Past ninety and still no books to read
your knuckles rap the laid table
gestures beside a stumble of words
so much aware of their inadequacy
it hurts us both in different ways
since a man without language is no man
finding too late the absence of words
builds a prison you’re no longer able
to dominate objects as once you didMartyn Crucefix, The Unlikely Wound Inflicted by a Photograph
the world turns in your loosening grip
It was only a matter
of time before security showed
then blue-lit us across town
to some kind of safety,
a ward I used to know
from before supplies ran out
and prices rocketed.
Of course, they vanished.

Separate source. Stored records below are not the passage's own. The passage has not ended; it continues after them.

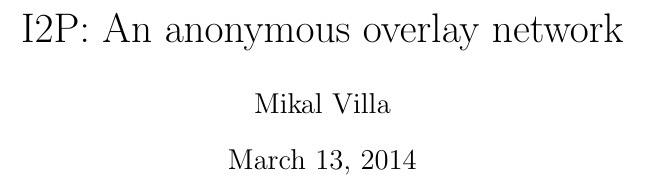
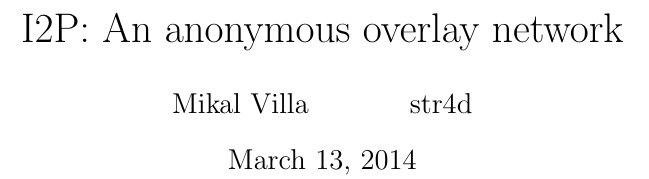
Before and after one commit to str4d/i2p-paper, a LaTeX paper (i2p-paper.tex): part of one column of page 1 of 5, cut so that both start at the same text. Compiled offline with pdfLaTeX.

Commit message:
Updated authors

```diff
--- a/i2p-paper.tex
+++ b/i2p-paper.tex
@@ -3,7 +3,11 @@
 
 \title{I2P: An anonymous overlay network}
 
-\author{Mikal Villa}
+\author{
+Mikal Villa
+\and
+str4d
+}
 
 \begin{document}
 \maketitle
```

Ran, more like it.Anthony Wilson, Call the Midwife
There’s fear, and there’s fear,
if you catch me. Something
about papers, the border. Those eyes.
Her silence. The baby anything but.
I would have been happy to spend the Christmas Eve service in silence and candles, just soaking in the beauty.
But we had a service of readings and singing and a homily, and the Eucharist. We had to pivot here, too, with soloists out because of sinus infections and COVID exposure. I thought of all the weeks of drama about who would sing which song, and in the end, we had to switch some of the music.
I am not immune to the life lesson contained here: the ability to pivot, the beauty that is possible if we can let go of our preconceived notions of what the experience and the space should be.Kristin Berkey-Abbott, Pivoting on Christmas Eve
In the thrift store before closing,Luisa A. Igloria, Beyond measure
on Christmas Eve, a handful of people
thumb through trays of vintage
jewelry, crushed hats, shoes of worn
leather, hunting for a clasp, a bit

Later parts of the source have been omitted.